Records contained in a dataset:
_ _ _
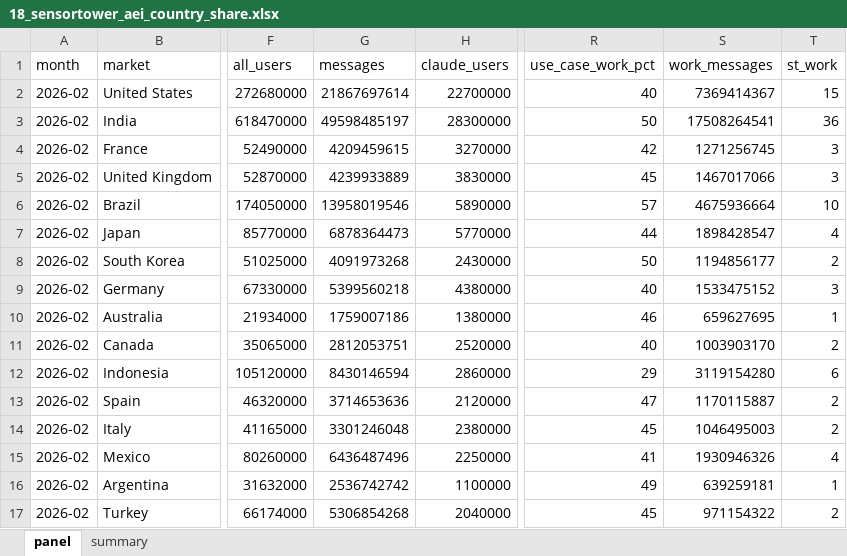
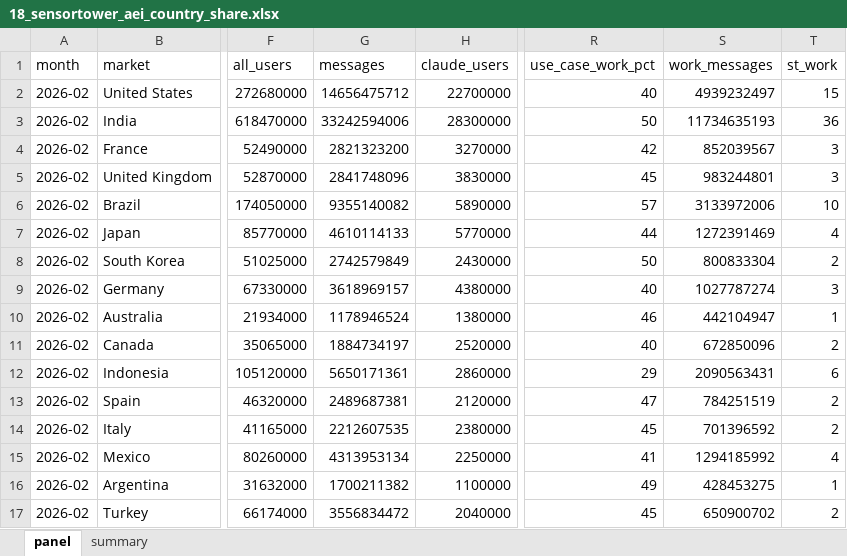
Before and after one commit to keiscne/AI_effects, an Excel workbook: results/table/18_sensortower_aei_country_share.xlsx, sheet panel, drawn as a sheet; only a part is shown, gaps mark what is left out; values as stored, in another font and other column widths than the file's, no borders; the diff covers the shown part only; the diff names each change by its address in the sheet, - before the commit and + after, or states it on an @@ line.

```diff
--- a/results/table/18_sensortower_aei_country_share.xlsx (sheet panel)
+++ b/results/table/18_sensortower_aei_country_share.xlsx (sheet panel)
-G2 (messages): 21867697614
+G2 (messages): 14656475712
-S2 (work_messages): 7369414367
+S2 (work_messages): 4939232497
-G3 (messages): 49598485197
+G3 (messages): 33242594006
-S3 (work_messages): 17508264541
+S3 (work_messages): 11734635193
-G4 (messages): 4209459615
+G4 (messages): 2821323200
-S4 (work_messages): 1271256745
+S4 (work_messages): 852039567
-G5 (messages): 4239933889
+G5 (messages): 2841748096
-S5 (work_messages): 1467017066
+S5 (work_messages): 983244801
-G6 (messages): 13958019546
+G6 (messages): 9355140082
-S6 (work_messages): 4675936664
+S6 (work_messages): 3133972006
-G7 (messages): 6878364473
+G7 (messages): 4610114133
-S7 (work_messages): 1898428547
+S7 (work_messages): 1272391469
-G8 (messages): 4091973268
+G8 (messages): 2742579849
-S8 (work_messages): 1194856177
+S8 (work_messages): 800833304
-G9 (messages): 5399560218
+G9 (messages): 3618969157
-S9 (work_messages): 1533475152
+S9 (work_messages): 1027787274
-G10 (messages): 1759007186
+G10 (messages): 1178946524
-S10 (work_messages): 659627695
+S10 (work_messages): 442104947
-G11 (messages): 2812053751
+G11 (messages): 1884734197
-S11 (work_messages): 1003903170
+S11 (work_messages): 672850096
-G12 (messages): 8430146594
+G12 (messages): 5650171361
-S12 (work_messages): 3119154280
+S12 (work_messages): 2090563431
-G13 (messages): 3714653636
+G13 (messages): 2489687381
-S13 (work_messages): 1170115887
+S13 (work_messages): 784251519
-G14 (messages): 3301246048
+G14 (messages): 2212607535
-S14 (work_messages): 1046495003
+S14 (work_messages): 701396592
-G15 (messages): 6436487496
+G15 (messages): 4313953134
-S15 (work_messages): 1930946326
+S15 (work_messages): 1294185992
-G16 (messages): 2536742742
+G16 (messages): 1700211382
-S16 (work_messages): 639259181
+S16 (work_messages): 428453275
-G17 (messages): 5306854268
+G17 (messages): 3556834472
-S17 (work_messages): 971154322
+S17 (work_messages): 650900702
```
Also changed, not shown: 76 edited cells elsewhere in this sheet, results/table/17_sensortower_messages.xlsx, 12 other files.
_ _ _
YOUR ASSIGNMENT: Scan the records above for the word "sheet" and return every line where it occurs.

EXERCISE RESPONSE:
Before and after one commit to keiscne/AI_effects, an Excel workbook: results/table/18_sensortower_aei_country_share.xlsx, sheet panel, drawn as a sheet; only a part is shown, gaps mark what is left out; values as stored, in another font and other column widths than the file's, no borders; the diff covers the shown part only; the diff names each change by its address in the sheet, - before the commit and + after, or states it on an @@ line.
--- a/results/table/18_sensortower_aei_country_share.xlsx (sheet panel)
+++ b/results/table/18_sensortower_aei_country_share.xlsx (sheet panel)
Also changed, not shown: 76 edited cells elsewhere in this sheet, results/table/17_sensortower_messages.xlsx, 12 other files.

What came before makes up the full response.